Your browser is no longer supported

For the best possible experience using our website we recommend you upgrade to a newer version or another browser.

Your browser appears to have cookies disabled. For the best experience of this website, please enable cookies in your browser

We'll assume we have your consent to use cookies, for example so you won't need to log in each time you visit our site.
Learn more

Pancreatic cancer 'creates different tumours'

  • Comment

New pancreatic cancer research has outlined exactly why the disease is so deadly.

British-led scientists have discovered that the aggressive form of cancer splits into related tumours, but which are genetically different.

Patients with pancreatic cancer generally face a bleak outlook, with only a 2%-3% chance of survival more than five years after diagnosis - however there is brighter news from American experts.

They discovered that pancreatic cancer grows far more slowly than previously thought and that many tumours take nearly 20 years to start their deadly migration around the body, opening up a wide window for potentially effective treatment.

The British research focused on the forces of evolution at work in rapidly mutating pancreatic tumours. Scientists demonstrated that not only does the cancer change between patients, but it creates genetically different strains at each new tumour site within a single person.

Effectively, 10 different sites of a spreading “metastatic” cancer are 10 different but related tumours.

Dr Peter Campbell, from the Wellcome Trust Sanger Institute in Hinxton, Cambridgeshire, said: “We have always known that pancreatic cancer is a particularly aggressive disease. This study illustrates why it is so challenging. Each metastasis is its own tumour, each evolving, each striving for dominance, each adapting to life outside the pancreas.

“When we treat cancer that has spread through the body, we’re not just treating one tumour, we might be treating tens of genetically distinct tumours.”

Click here to read the studies

  • Comment

Have your say

You must sign in to make a comment

Please remember that the submission of any material is governed by our Terms and Conditions and by submitting material you confirm your agreement to these Terms and Conditions.
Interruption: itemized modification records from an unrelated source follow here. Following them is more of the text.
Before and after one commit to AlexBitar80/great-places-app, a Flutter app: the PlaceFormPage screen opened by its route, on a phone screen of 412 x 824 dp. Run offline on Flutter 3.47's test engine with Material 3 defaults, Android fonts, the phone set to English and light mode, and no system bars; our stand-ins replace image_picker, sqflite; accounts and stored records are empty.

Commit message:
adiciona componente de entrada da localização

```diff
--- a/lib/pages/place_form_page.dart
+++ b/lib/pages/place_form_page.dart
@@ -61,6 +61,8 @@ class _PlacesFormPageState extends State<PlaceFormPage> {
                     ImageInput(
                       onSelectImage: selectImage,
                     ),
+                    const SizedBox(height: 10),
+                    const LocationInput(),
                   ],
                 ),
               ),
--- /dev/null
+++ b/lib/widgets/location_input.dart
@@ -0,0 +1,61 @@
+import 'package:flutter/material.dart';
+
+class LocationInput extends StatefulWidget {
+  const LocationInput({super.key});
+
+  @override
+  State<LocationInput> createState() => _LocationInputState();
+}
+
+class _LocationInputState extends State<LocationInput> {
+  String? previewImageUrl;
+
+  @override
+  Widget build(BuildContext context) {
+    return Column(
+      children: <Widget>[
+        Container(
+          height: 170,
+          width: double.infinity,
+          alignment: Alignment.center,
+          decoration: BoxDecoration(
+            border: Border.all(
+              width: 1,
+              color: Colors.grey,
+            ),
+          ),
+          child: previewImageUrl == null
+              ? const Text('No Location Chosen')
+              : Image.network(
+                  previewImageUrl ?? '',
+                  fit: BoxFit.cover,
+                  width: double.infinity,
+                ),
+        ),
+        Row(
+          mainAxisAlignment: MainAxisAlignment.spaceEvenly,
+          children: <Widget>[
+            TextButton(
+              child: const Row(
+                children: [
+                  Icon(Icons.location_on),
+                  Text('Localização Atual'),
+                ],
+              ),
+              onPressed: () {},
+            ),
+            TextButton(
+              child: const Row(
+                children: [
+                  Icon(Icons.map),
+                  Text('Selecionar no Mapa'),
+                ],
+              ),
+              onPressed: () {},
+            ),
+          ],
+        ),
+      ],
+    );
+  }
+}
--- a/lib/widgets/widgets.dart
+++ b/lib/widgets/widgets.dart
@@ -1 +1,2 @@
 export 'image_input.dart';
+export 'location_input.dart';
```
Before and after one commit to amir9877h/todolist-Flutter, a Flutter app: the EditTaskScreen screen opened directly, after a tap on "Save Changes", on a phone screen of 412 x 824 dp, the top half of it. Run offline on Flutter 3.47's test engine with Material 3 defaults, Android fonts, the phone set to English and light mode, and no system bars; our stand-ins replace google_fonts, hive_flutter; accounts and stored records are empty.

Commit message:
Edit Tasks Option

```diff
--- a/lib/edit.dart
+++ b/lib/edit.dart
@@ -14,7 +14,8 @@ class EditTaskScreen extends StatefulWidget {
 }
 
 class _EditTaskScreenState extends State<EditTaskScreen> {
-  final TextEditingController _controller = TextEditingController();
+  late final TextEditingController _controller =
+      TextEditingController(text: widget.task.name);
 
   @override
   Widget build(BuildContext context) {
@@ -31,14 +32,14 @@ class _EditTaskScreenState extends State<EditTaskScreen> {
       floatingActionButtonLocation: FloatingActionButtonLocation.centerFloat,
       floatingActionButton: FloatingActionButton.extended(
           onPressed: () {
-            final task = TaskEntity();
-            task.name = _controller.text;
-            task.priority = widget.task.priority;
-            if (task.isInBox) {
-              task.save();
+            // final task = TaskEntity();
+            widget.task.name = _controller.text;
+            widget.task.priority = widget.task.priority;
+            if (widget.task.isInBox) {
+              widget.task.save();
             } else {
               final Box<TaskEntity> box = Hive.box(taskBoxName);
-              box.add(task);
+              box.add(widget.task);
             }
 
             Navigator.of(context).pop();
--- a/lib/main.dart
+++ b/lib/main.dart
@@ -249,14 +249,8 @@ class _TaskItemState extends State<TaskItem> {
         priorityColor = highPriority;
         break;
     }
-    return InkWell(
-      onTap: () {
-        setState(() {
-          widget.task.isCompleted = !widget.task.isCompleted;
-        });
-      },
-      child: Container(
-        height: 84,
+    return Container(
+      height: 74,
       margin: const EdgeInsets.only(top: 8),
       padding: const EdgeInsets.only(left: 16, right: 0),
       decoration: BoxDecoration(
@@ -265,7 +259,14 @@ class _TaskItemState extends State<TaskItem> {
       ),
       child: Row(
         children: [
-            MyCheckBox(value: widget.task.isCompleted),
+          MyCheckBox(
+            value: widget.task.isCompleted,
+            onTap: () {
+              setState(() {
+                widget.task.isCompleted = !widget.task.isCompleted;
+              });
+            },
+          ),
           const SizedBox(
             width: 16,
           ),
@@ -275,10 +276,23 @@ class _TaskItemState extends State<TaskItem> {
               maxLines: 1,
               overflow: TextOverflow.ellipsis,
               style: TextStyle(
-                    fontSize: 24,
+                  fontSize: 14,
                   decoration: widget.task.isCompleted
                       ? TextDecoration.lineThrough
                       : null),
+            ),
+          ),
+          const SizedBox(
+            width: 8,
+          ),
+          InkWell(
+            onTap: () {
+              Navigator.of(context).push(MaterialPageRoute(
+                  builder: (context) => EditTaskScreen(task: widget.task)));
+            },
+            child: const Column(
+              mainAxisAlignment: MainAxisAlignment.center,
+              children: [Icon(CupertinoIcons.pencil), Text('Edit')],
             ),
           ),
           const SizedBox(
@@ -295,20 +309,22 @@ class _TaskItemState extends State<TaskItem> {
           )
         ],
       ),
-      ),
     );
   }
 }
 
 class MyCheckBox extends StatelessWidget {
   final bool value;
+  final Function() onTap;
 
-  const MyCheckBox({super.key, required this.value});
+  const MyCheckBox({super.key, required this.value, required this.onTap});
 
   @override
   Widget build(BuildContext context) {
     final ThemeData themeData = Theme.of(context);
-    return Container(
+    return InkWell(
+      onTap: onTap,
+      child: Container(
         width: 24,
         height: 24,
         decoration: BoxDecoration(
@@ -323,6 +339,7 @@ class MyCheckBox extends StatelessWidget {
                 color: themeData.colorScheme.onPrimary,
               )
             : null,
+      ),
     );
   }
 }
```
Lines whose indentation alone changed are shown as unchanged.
Links may be included in your comments but HTML is not permitted.